Every entry that follows is to be set down exactly, with its pictures omitted.

_Entries supplied_
◇ ◇ ◇ ◇ ◇ ◇ ◇

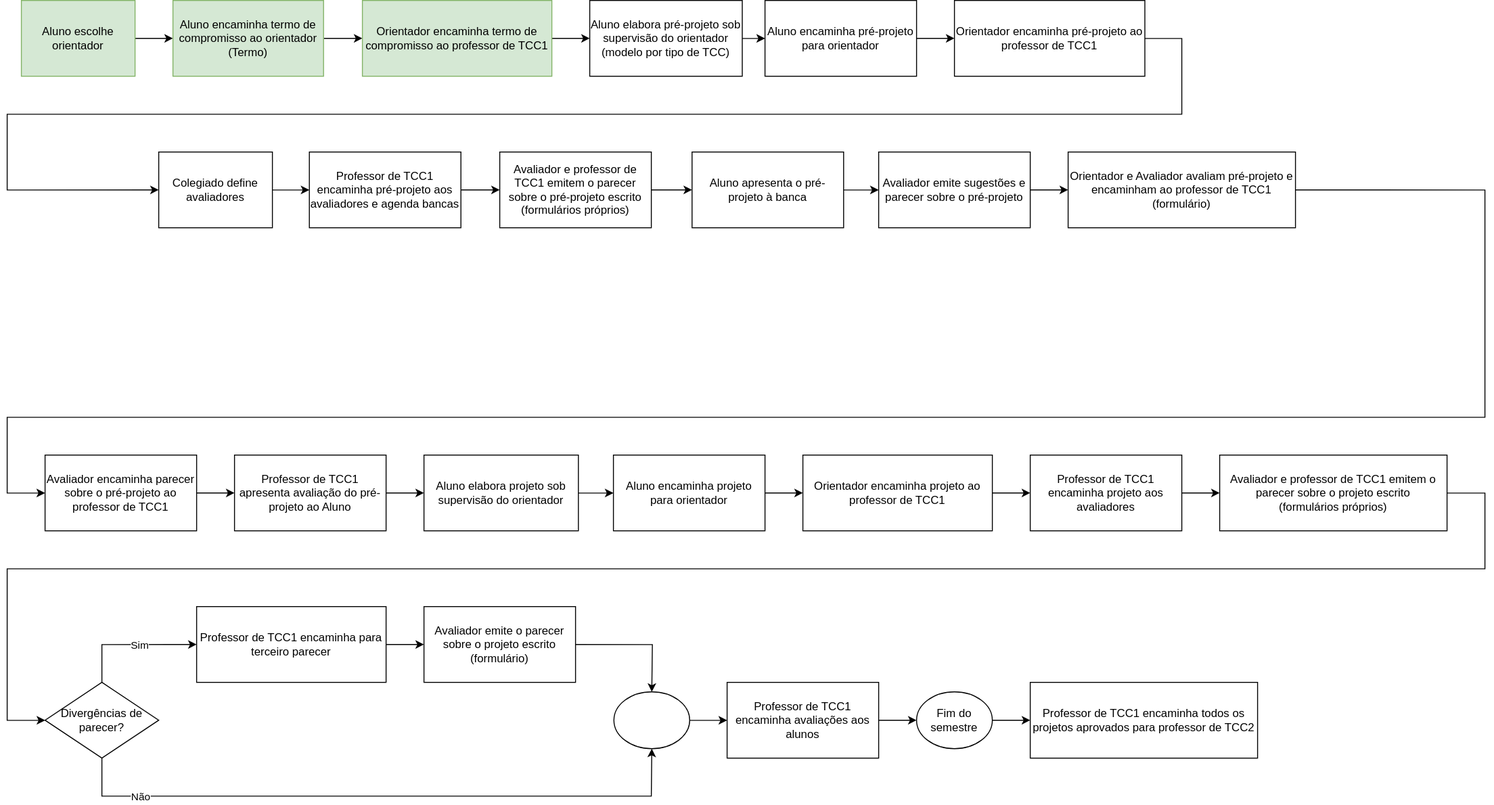
This is _BCC/Cronogramas/cronogramaFluxograma.drawio.svg from dalton-reis/disciplina_TCC1_Privado, a draw.io export, as it was before one commit. Source tidied: cells renumbered, new cells last; positions are measured from the earlier drawing's top-left corner, leaving out a move shared by most shapes.
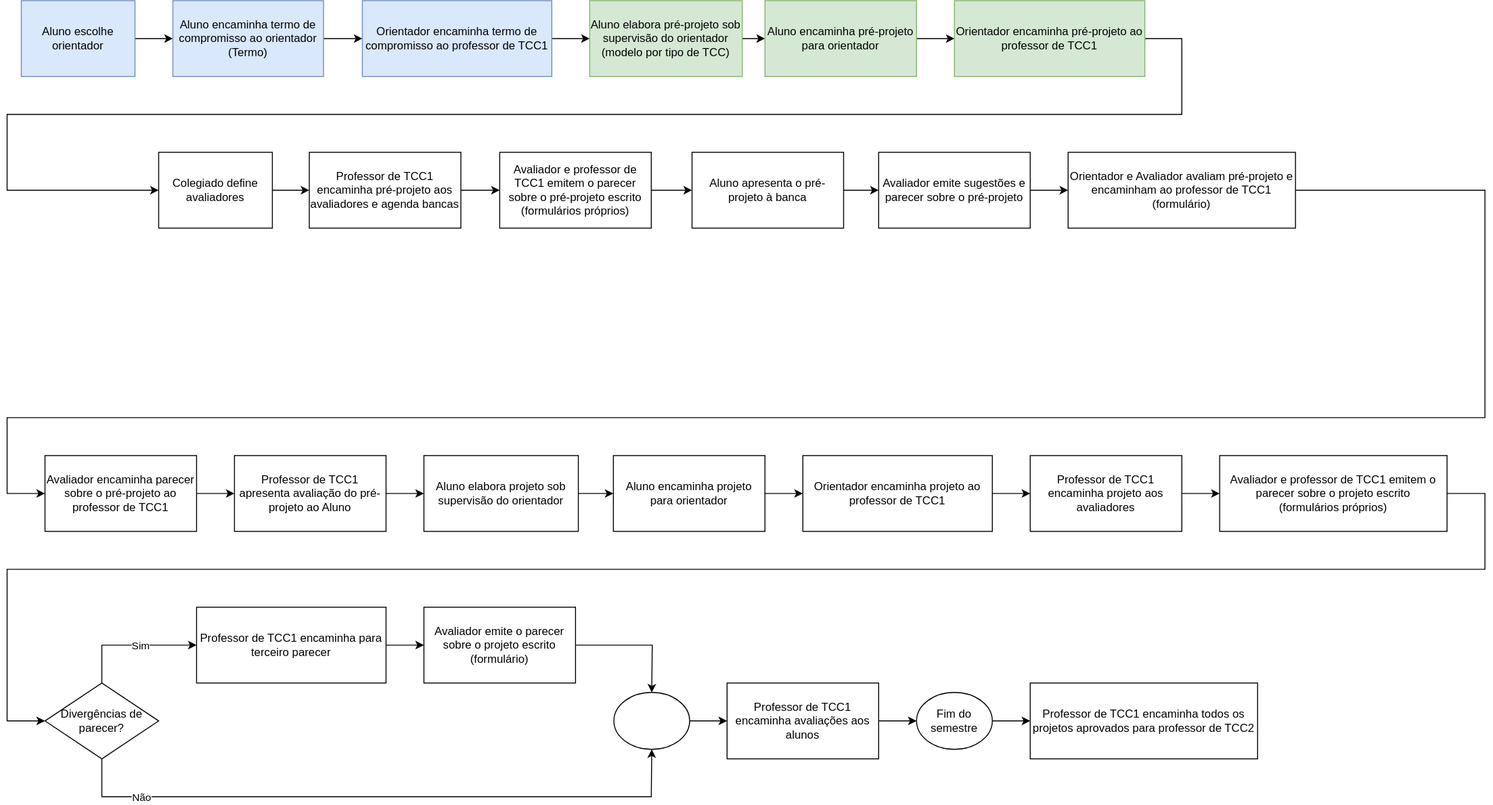
The same file after the commit.

The edit, as a diff of the source:
```diff
@@ -5,31 +5,31 @@
     <mxCell id="2" style="edgeStyle=orthogonalEdgeStyle;rounded=0;jettySize=auto;html=1;fontColor=#000000;" parent="1" edge="1" source="3" target="5">
       <mxGeometry relative="1" as="geometry" />
     </mxCell>
-    <mxCell id="3" value="Aluno escolhe orientador" style="whiteSpace=wrap;html=1;fillColor=#d5e8d4;strokeColor=#82b366;" parent="1" vertex="1">
+    <mxCell id="3" value="Aluno escolhe orientador" style="whiteSpace=wrap;html=1;fillColor=#dae8fc;strokeColor=#6c8ebf;" parent="1" vertex="1">
       <mxGeometry x="15" width="120" height="80" as="geometry" />
     </mxCell>
     <mxCell id="4" style="edgeStyle=orthogonalEdgeStyle;rounded=0;jettySize=auto;html=1;fontColor=#000000;" parent="1" edge="1" source="5" target="7">
       <mxGeometry relative="1" as="geometry" />
     </mxCell>
-    <mxCell id="5" value="Aluno encaminha termo de compromisso ao orientador&lt;br&gt;(Termo)" style="whiteSpace=wrap;html=1;fillColor=#d5e8d4;strokeColor=#82b366;" parent="1" vertex="1">
+    <mxCell id="5" value="Aluno encaminha termo de compromisso ao orientador&lt;br&gt;(Termo)" style="whiteSpace=wrap;html=1;fillColor=#dae8fc;strokeColor=#6c8ebf;" parent="1" vertex="1">
       <mxGeometry x="175" width="159" height="80" as="geometry" />
     </mxCell>
     <mxCell id="6" style="edgeStyle=orthogonalEdgeStyle;rounded=0;jettySize=auto;html=1;fontColor=#000000;" parent="1" edge="1" source="7" target="9">
       <mxGeometry relative="1" as="geometry" />
     </mxCell>
-    <mxCell id="7" value="Orientador encaminha termo de compromisso ao professor de TCC1" style="whiteSpace=wrap;html=1;fillColor=#d5e8d4;strokeColor=#82b366;" parent="1" vertex="1">
+    <mxCell id="7" value="Orientador encaminha termo de compromisso ao professor de TCC1" style="whiteSpace=wrap;html=1;fillColor=#dae8fc;strokeColor=#6c8ebf;" parent="1" vertex="1">
       <mxGeometry x="375" width="200" height="80" as="geometry" />
     </mxCell>
     <mxCell id="8" style="edgeStyle=orthogonalEdgeStyle;rounded=0;jettySize=auto;html=1;fontColor=#000000;" parent="1" edge="1" source="9" target="11">
       <mxGeometry relative="1" as="geometry" />
     </mxCell>
-    <mxCell id="9" value="Aluno elabora pré-projeto sob supervisão do orientador&lt;br&gt;(modelo por tipo de TCC)" style="whiteSpace=wrap;html=1;" parent="1" vertex="1">
+    <mxCell id="9" value="Aluno elabora pré-projeto sob supervisão do orientador&lt;br&gt;(modelo por tipo de TCC)" style="whiteSpace=wrap;html=1;fillColor=#d5e8d4;strokeColor=#82b366;" parent="1" vertex="1">
       <mxGeometry x="615" width="161" height="80" as="geometry" />
     </mxCell>
     <mxCell id="10" style="edgeStyle=orthogonalEdgeStyle;rounded=0;jettySize=auto;html=1;fontColor=#000000;" parent="1" edge="1" source="11" target="13">
       <mxGeometry relative="1" as="geometry" />
     </mxCell>
-    <mxCell id="11" value="Aluno encaminha pré-projeto para orientador" style="whiteSpace=wrap;html=1;" parent="1" vertex="1">
+    <mxCell id="11" value="Aluno encaminha pré-projeto para orientador" style="whiteSpace=wrap;html=1;fillColor=#d5e8d4;strokeColor=#82b366;" parent="1" vertex="1">
       <mxGeometry x="800" width="160" height="80" as="geometry" />
     </mxCell>
     <mxCell id="12" style="edgeStyle=orthogonalEdgeStyle;rounded=0;jettySize=auto;html=1;fontColor=#000000;entryX=0;entryY=0.5;entryDx=0;entryDy=0;" parent="1" edge="1" source="13" target="15">
@@ -42,7 +42,7 @@
         </Array>
       </mxGeometry>
     </mxCell>
-    <mxCell id="13" value="Orientador encaminha pré-projeto ao professor de TCC1" style="whiteSpace=wrap;html=1;" parent="1" vertex="1">
+    <mxCell id="13" value="Orientador encaminha pré-projeto ao professor de TCC1" style="whiteSpace=wrap;html=1;fillColor=#d5e8d4;strokeColor=#82b366;" parent="1" vertex="1">
       <mxGeometry x="1000" width="201" height="80" as="geometry" />
     </mxCell>
     <mxCell id="14" style="edgeStyle=orthogonalEdgeStyle;rounded=0;jettySize=auto;html=1;fontColor=#000000;" parent="1" edge="1" source="15" target="18">
```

◇ ◇ ◇ ◇ ◇ ◇ ◇

_Solution to the exercise_
This is _BCC/Cronogramas/cronogramaFluxograma.drawio.svg from dalton-reis/disciplina_TCC1_Privado, a draw.io export, as it was before one commit. Source tidied: cells renumbered, new cells last; positions are measured from the earlier drawing's top-left corner, leaving out a move shared by most shapes.
The same file after the commit.

The edit, as a diff of the source:
```diff
@@ -5,31 +5,31 @@
     <mxCell id="2" style="edgeStyle=orthogonalEdgeStyle;rounded=0;jettySize=auto;html=1;fontColor=#000000;" parent="1" edge="1" source="3" target="5">
       <mxGeometry relative="1" as="geometry" />
     </mxCell>
-    <mxCell id="3" value="Aluno escolhe orientador" style="whiteSpace=wrap;html=1;fillColor=#d5e8d4;strokeColor=#82b366;" parent="1" vertex="1">
+    <mxCell id="3" value="Aluno escolhe orientador" style="whiteSpace=wrap;html=1;fillColor=#dae8fc;strokeColor=#6c8ebf;" parent="1" vertex="1">
       <mxGeometry x="15" width="120" height="80" as="geometry" />
     </mxCell>
     <mxCell id="4" style="edgeStyle=orthogonalEdgeStyle;rounded=0;jettySize=auto;html=1;fontColor=#000000;" parent="1" edge="1" source="5" target="7">
       <mxGeometry relative="1" as="geometry" />
     </mxCell>
-    <mxCell id="5" value="Aluno encaminha termo de compromisso ao orientador&lt;br&gt;(Termo)" style="whiteSpace=wrap;html=1;fillColor=#d5e8d4;strokeColor=#82b366;" parent="1" vertex="1">
+    <mxCell id="5" value="Aluno encaminha termo de compromisso ao orientador&lt;br&gt;(Termo)" style="whiteSpace=wrap;html=1;fillColor=#dae8fc;strokeColor=#6c8ebf;" parent="1" vertex="1">
       <mxGeometry x="175" width="159" height="80" as="geometry" />
     </mxCell>
     <mxCell id="6" style="edgeStyle=orthogonalEdgeStyle;rounded=0;jettySize=auto;html=1;fontColor=#000000;" parent="1" edge="1" source="7" target="9">
       <mxGeometry relative="1" as="geometry" />
     </mxCell>
-    <mxCell id="7" value="Orientador encaminha termo de compromisso ao professor de TCC1" style="whiteSpace=wrap;html=1;fillColor=#d5e8d4;strokeColor=#82b366;" parent="1" vertex="1">
+    <mxCell id="7" value="Orientador encaminha termo de compromisso ao professor de TCC1" style="whiteSpace=wrap;html=1;fillColor=#dae8fc;strokeColor=#6c8ebf;" parent="1" vertex="1">
       <mxGeometry x="375" width="200" height="80" as="geometry" />
     </mxCell>
     <mxCell id="8" style="edgeStyle=orthogonalEdgeStyle;rounded=0;jettySize=auto;html=1;fontColor=#000000;" parent="1" edge="1" source="9" target="11">
       <mxGeometry relative="1" as="geometry" />
     </mxCell>
-    <mxCell id="9" value="Aluno elabora pré-projeto sob supervisão do orientador&lt;br&gt;(modelo por tipo de TCC)" style="whiteSpace=wrap;html=1;" parent="1" vertex="1">
+    <mxCell id="9" value="Aluno elabora pré-projeto sob supervisão do orientador&lt;br&gt;(modelo por tipo de TCC)" style="whiteSpace=wrap;html=1;fillColor=#d5e8d4;strokeColor=#82b366;" parent="1" vertex="1">
       <mxGeometry x="615" width="161" height="80" as="geometry" />
     </mxCell>
     <mxCell id="10" style="edgeStyle=orthogonalEdgeStyle;rounded=0;jettySize=auto;html=1;fontColor=#000000;" parent="1" edge="1" source="11" target="13">
       <mxGeometry relative="1" as="geometry" />
     </mxCell>
-    <mxCell id="11" value="Aluno encaminha pré-projeto para orientador" style="whiteSpace=wrap;html=1;" parent="1" vertex="1">
+    <mxCell id="11" value="Aluno encaminha pré-projeto para orientador" style="whiteSpace=wrap;html=1;fillColor=#d5e8d4;strokeColor=#82b366;" parent="1" vertex="1">
       <mxGeometry x="800" width="160" height="80" as="geometry" />
     </mxCell>
     <mxCell id="12" style="edgeStyle=orthogonalEdgeStyle;rounded=0;jettySize=auto;html=1;fontColor=#000000;entryX=0;entryY=0.5;entryDx=0;entryDy=0;" parent="1" edge="1" source="13" target="15">
@@ -42,7 +42,7 @@
         </Array>
       </mxGeometry>
     </mxCell>
-    <mxCell id="13" value="Orientador encaminha pré-projeto ao professor de TCC1" style="whiteSpace=wrap;html=1;" parent="1" vertex="1">
+    <mxCell id="13" value="Orientador encaminha pré-projeto ao professor de TCC1" style="whiteSpace=wrap;html=1;fillColor=#d5e8d4;strokeColor=#82b366;" parent="1" vertex="1">
       <mxGeometry x="1000" width="201" height="80" as="geometry" />
     </mxCell>
     <mxCell id="14" style="edgeStyle=orthogonalEdgeStyle;rounded=0;jettySize=auto;html=1;fontColor=#000000;" parent="1" edge="1" source="15" target="18">
```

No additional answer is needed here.